WHAT IS REQUIRED: The required answer is each line in the entries below where "behavior" occurs.

################

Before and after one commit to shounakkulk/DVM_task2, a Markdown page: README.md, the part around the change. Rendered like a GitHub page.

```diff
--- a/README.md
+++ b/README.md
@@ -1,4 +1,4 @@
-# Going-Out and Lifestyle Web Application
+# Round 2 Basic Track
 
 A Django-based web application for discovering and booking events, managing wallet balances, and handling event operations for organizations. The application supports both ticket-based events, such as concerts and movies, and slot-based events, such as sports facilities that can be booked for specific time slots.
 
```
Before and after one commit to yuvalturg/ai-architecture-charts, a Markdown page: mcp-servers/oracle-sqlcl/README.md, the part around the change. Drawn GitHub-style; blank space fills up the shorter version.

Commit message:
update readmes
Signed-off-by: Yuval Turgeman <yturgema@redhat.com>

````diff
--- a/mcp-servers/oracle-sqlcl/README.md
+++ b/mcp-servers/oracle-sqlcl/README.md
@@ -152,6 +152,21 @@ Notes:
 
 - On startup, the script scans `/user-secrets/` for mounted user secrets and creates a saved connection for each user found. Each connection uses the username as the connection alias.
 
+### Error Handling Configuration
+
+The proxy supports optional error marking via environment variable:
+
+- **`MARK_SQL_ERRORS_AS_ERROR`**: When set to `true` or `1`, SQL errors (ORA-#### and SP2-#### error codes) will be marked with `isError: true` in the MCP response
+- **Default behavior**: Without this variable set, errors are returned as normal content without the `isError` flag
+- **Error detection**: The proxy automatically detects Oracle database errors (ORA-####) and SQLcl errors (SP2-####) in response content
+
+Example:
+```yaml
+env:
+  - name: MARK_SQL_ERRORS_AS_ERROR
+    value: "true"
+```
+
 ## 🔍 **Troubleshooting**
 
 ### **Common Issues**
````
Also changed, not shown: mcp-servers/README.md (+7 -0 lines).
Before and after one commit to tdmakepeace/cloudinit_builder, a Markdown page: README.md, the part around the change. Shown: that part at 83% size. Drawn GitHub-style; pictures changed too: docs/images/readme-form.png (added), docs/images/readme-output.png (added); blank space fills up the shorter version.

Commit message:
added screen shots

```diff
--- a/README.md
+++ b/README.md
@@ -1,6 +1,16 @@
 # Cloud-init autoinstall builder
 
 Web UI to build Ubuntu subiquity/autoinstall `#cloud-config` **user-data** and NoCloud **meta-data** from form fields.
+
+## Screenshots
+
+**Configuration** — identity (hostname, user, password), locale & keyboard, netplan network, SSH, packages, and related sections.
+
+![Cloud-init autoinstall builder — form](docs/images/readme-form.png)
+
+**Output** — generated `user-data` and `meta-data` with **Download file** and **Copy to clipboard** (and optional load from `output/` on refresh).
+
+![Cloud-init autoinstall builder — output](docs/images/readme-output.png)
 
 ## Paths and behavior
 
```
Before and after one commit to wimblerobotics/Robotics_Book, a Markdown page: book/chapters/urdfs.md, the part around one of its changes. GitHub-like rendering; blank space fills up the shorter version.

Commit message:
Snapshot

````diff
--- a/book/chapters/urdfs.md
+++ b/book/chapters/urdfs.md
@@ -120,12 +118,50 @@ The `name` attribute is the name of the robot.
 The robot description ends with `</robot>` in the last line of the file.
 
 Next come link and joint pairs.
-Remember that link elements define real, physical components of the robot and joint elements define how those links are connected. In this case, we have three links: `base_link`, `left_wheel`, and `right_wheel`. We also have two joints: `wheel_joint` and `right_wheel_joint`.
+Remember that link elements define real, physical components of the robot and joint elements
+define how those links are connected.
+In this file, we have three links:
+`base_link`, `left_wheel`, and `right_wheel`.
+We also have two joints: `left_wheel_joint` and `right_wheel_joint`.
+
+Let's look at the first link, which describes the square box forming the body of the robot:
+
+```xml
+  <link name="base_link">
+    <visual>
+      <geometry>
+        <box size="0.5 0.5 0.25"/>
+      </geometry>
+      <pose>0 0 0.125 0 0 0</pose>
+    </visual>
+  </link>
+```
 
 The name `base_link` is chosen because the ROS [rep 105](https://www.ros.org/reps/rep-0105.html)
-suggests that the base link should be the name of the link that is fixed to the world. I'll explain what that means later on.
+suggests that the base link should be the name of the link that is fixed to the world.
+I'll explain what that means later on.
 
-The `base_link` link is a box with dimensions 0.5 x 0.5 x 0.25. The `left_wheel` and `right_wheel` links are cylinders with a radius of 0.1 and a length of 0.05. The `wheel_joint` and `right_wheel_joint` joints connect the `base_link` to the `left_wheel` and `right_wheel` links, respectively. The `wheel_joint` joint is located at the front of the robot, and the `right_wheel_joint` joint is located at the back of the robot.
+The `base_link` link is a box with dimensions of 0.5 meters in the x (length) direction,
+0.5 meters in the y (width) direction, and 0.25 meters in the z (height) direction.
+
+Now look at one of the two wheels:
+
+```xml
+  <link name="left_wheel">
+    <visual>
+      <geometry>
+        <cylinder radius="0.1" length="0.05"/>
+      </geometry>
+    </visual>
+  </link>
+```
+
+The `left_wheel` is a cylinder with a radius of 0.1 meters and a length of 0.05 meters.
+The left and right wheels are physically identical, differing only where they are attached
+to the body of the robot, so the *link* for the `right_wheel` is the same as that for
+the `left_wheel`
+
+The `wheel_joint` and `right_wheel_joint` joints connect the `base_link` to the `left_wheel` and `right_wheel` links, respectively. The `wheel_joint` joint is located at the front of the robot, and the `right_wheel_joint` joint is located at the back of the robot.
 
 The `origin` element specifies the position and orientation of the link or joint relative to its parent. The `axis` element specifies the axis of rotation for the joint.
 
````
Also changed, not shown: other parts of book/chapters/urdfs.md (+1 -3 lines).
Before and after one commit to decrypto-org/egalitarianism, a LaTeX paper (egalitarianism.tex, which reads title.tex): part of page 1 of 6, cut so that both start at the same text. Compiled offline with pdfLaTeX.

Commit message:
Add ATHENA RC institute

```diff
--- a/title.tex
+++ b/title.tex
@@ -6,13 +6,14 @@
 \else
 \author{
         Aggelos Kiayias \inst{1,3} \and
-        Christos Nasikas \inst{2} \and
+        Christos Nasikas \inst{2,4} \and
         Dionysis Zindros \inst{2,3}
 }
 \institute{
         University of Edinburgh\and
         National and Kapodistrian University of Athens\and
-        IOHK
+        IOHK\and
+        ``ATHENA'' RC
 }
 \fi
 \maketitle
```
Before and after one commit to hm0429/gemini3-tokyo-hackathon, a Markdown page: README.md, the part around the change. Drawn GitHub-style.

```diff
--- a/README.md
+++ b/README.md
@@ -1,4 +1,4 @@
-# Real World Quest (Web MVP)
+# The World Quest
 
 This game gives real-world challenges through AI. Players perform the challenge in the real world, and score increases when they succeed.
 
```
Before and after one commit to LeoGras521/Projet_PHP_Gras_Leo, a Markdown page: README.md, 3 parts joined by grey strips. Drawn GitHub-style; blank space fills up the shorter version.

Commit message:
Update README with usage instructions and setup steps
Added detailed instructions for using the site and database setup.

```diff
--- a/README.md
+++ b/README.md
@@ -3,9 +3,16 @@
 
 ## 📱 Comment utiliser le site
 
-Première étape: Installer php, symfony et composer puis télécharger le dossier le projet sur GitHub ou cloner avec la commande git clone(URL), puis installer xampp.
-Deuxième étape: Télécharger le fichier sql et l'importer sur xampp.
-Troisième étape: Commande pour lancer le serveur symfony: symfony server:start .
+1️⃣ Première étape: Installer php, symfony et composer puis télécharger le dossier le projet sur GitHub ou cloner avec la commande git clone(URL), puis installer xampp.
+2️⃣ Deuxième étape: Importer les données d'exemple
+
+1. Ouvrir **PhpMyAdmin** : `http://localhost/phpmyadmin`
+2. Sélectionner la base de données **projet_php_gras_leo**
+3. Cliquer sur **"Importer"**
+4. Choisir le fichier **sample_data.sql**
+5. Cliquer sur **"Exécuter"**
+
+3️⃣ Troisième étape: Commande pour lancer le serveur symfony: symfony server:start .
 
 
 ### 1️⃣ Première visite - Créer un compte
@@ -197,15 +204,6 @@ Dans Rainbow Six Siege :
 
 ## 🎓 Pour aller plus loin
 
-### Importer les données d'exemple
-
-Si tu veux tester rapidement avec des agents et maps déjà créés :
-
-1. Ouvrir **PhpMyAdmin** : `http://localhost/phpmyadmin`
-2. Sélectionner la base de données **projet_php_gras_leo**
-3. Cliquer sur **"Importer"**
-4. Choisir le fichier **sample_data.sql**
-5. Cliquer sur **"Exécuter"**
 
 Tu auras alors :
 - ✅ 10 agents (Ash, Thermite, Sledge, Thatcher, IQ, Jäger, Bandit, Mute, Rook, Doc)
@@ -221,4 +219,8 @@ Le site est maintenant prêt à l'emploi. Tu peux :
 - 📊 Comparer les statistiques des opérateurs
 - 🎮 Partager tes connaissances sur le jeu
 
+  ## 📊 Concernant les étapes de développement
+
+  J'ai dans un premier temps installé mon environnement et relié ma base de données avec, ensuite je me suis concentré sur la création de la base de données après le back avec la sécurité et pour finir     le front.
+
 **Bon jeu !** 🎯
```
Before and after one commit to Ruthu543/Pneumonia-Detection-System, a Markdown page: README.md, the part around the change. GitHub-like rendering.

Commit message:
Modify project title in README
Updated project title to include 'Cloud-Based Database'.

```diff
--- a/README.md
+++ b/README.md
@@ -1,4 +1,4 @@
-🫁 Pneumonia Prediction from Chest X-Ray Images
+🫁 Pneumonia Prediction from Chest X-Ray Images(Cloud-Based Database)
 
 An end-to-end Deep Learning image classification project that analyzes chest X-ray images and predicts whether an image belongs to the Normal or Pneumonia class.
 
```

################

EXPECTED ANSWER:
+- **Default behavior**: Without this variable set, errors are returned as normal content without the `isError` flag
 ## Paths and behavior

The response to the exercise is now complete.